Revision comparison data:
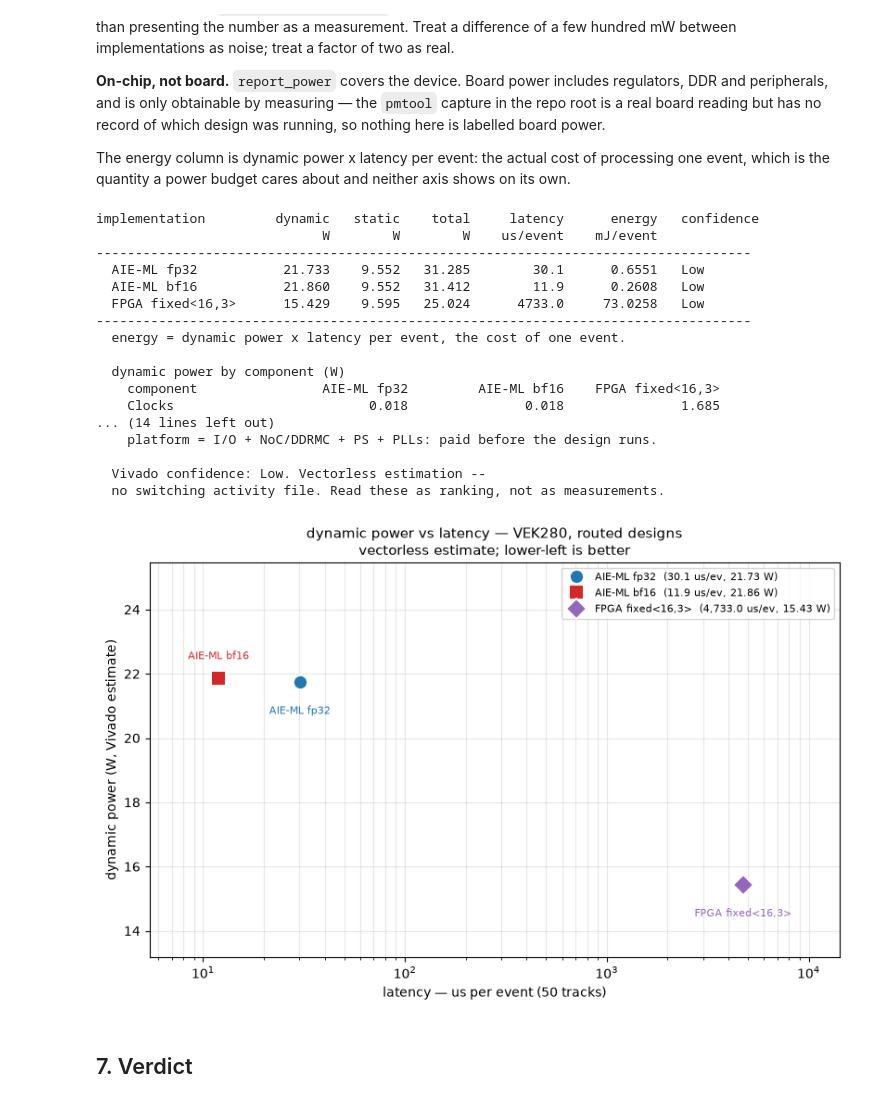
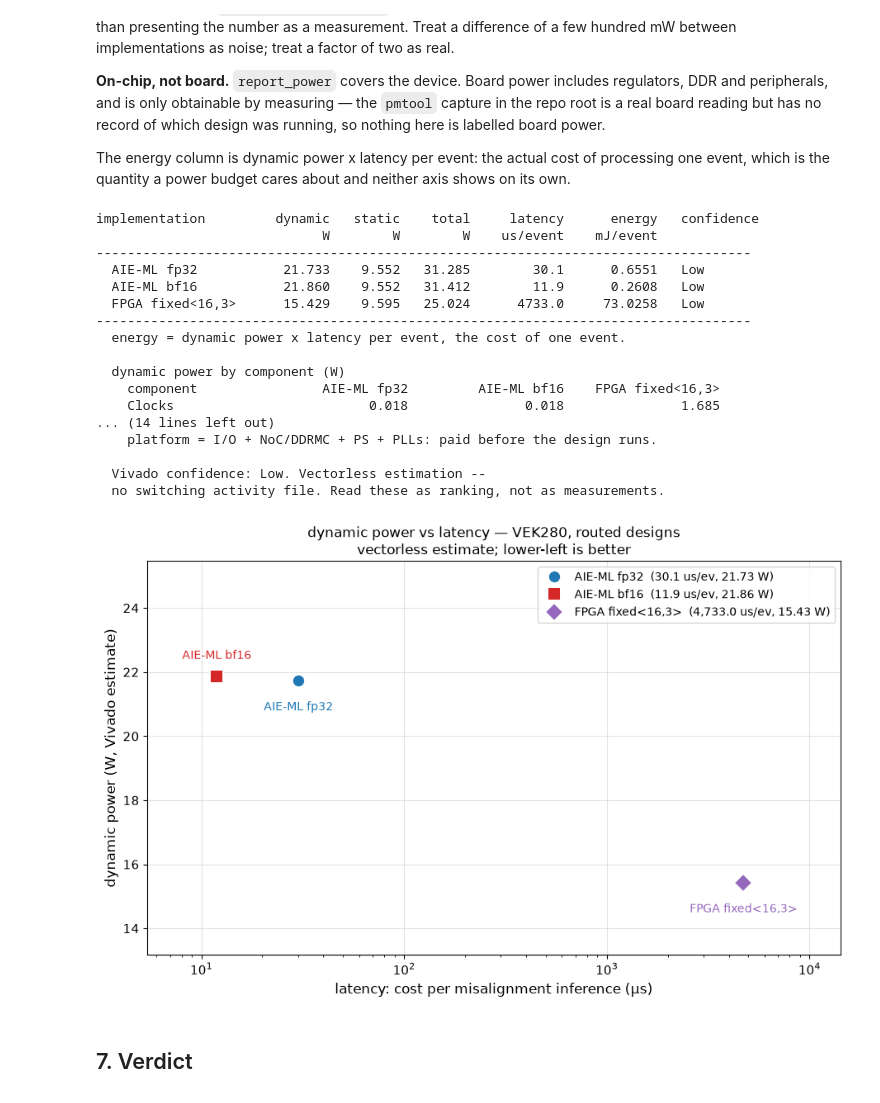
Before and after one commit to AkshayMalige/rtda_demo, a Jupyter notebook: analysis/rtda_compare.ipynb, the cells around one changed output. Cells and saved outputs as stored; diff of their text form; code cells hidden in the pictures.

```diff
--- a/analysis/rtda_compare.ipynb
+++ b/analysis/rtda_compare.ipynb
@@ -1138,7 +1222,7 @@ else:
         print(f'\n  Vivado confidence: {", ".join(sorted(conf))}. Vectorless estimation --'
               '\n  no switching activity file. Read these as ranking, not as measurements.')
 
-    fig, ax = plt.subplots(figsize=(8, 5.2), constrained_layout=True)
+    fig, ax = plt.subplots(figsize=(9, 5.8), constrained_layout=True)
     MARK = {'aie_fp32': 'o', 'aie_bf16': 's', 'pl_fixed': 'D'}
     for impl in have:
         x, y = LAT[impl]['us_ev'], PWR[impl]['dynamic']
@@ -1147,7 +1231,7 @@ else:
         _above = y >= max(PWR[i]['dynamic'] for i in have)
         ax.annotate(LABEL[impl], (x, y), textcoords='offset points',
                     xytext=(0, 13 if _above else -18), ha='center',
-                    va='bottom' if _above else 'top', fontsize=8, color=COL[impl])
+                    va='bottom' if _above else 'top', fontsize=10, color=COL[impl])
 
     ax.set_xscale('log')
     _xs = [LAT[i]['us_ev'] for i in have]
@@ -1155,39 +1239,43 @@ else:
     ax.set_xlim(min(_xs) / 2.2, max(_xs) * 3.0)
     _pad = max(0.15, (max(_ys) - min(_ys)) * 0.35)
     ax.set_ylim(max(0, min(_ys) - _pad), max(_ys) + _pad * 1.6)
-    ax.set_xlabel('latency — us per event (50 tracks)')
-    ax.set_ylabel('dynamic power (W, Vivado estimate)')
+    ax.set_xlabel('latency: cost per misalignment inference (µs)', fontsize=12)
+    ax.set_ylabel('dynamic power (W, Vivado estimate)', fontsize=12)
+    ax.tick_params(axis='both', which='major', labelsize=11)
     ax.set_title('dynamic power vs latency — VEK280, routed designs\n'
-                 'vectorless estimate; lower-left is better', fontsize=11)
-    ax.grid(alpha=.3, which='both')
-    ax.legend(fontsize=8, loc='best')
+                 'vectorless estimate; lower-left is better', fontsize=12.5)
+    # Grid on the LABELLED ticks only -- the x axis is log, and its minor ticks
+    # carry no number, so a line at each is texture rather than a reference.
+    ax.grid(True, which='major', alpha=.35)
+    ax.grid(False, which='minor')
+    ax.legend(fontsize=10, loc='best')
     _save = globals().get('save_fig',
                           lambda f, n: f.savefig(OUTD / n, dpi=140, bbox_inches='tight'))
     _save(fig, 'power_vs_latency.png')
     plt.show()
 
     missing = [i for i in IMPLS if i not in PWR]
     if missing:
         print('\n  no power report yet for: ' + ', '.join(LABEL[i] for i in missing))
 # %% [output]
 implementation         dynamic   static    total     latency      energy   confidence
                              W        W        W    us/event    mJ/event
 ------------------------------------------------------------------------------------
   AIE-ML fp32           21.733    9.552   31.285        30.1      0.6551   Low
   AIE-ML bf16           21.860    9.552   31.412        11.9      0.2608   Low
   FPGA fixed<16,3>      15.429    9.595   25.024      4733.0     73.0258   Low
 ------------------------------------------------------------------------------------
   energy = dynamic power x latency per event, the cost of one event.
 
   dynamic power by component (W)
     component                AIE-ML fp32         AIE-ML bf16    FPGA fixed<16,3>
     Clocks                         0.018               0.018               1.685
 ... (14 lines left out)
     platform = I/O + NoC/DDRMC + PS + PLLs: paid before the design runs.
 
   Vivado confidence: Low. Vectorless estimation --
   no switching activity file. Read these as ranking, not as measurements.
-[figure, old version]
+[figure, new version]
 # %% [markdown]
 ## 7. Verdict
 # %%
```
Also changed, not shown: parts of 2 cells of this notebook.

Problem to work on: Provide the count of lines above that contain "else", without any other words.

Response to the exercise: 6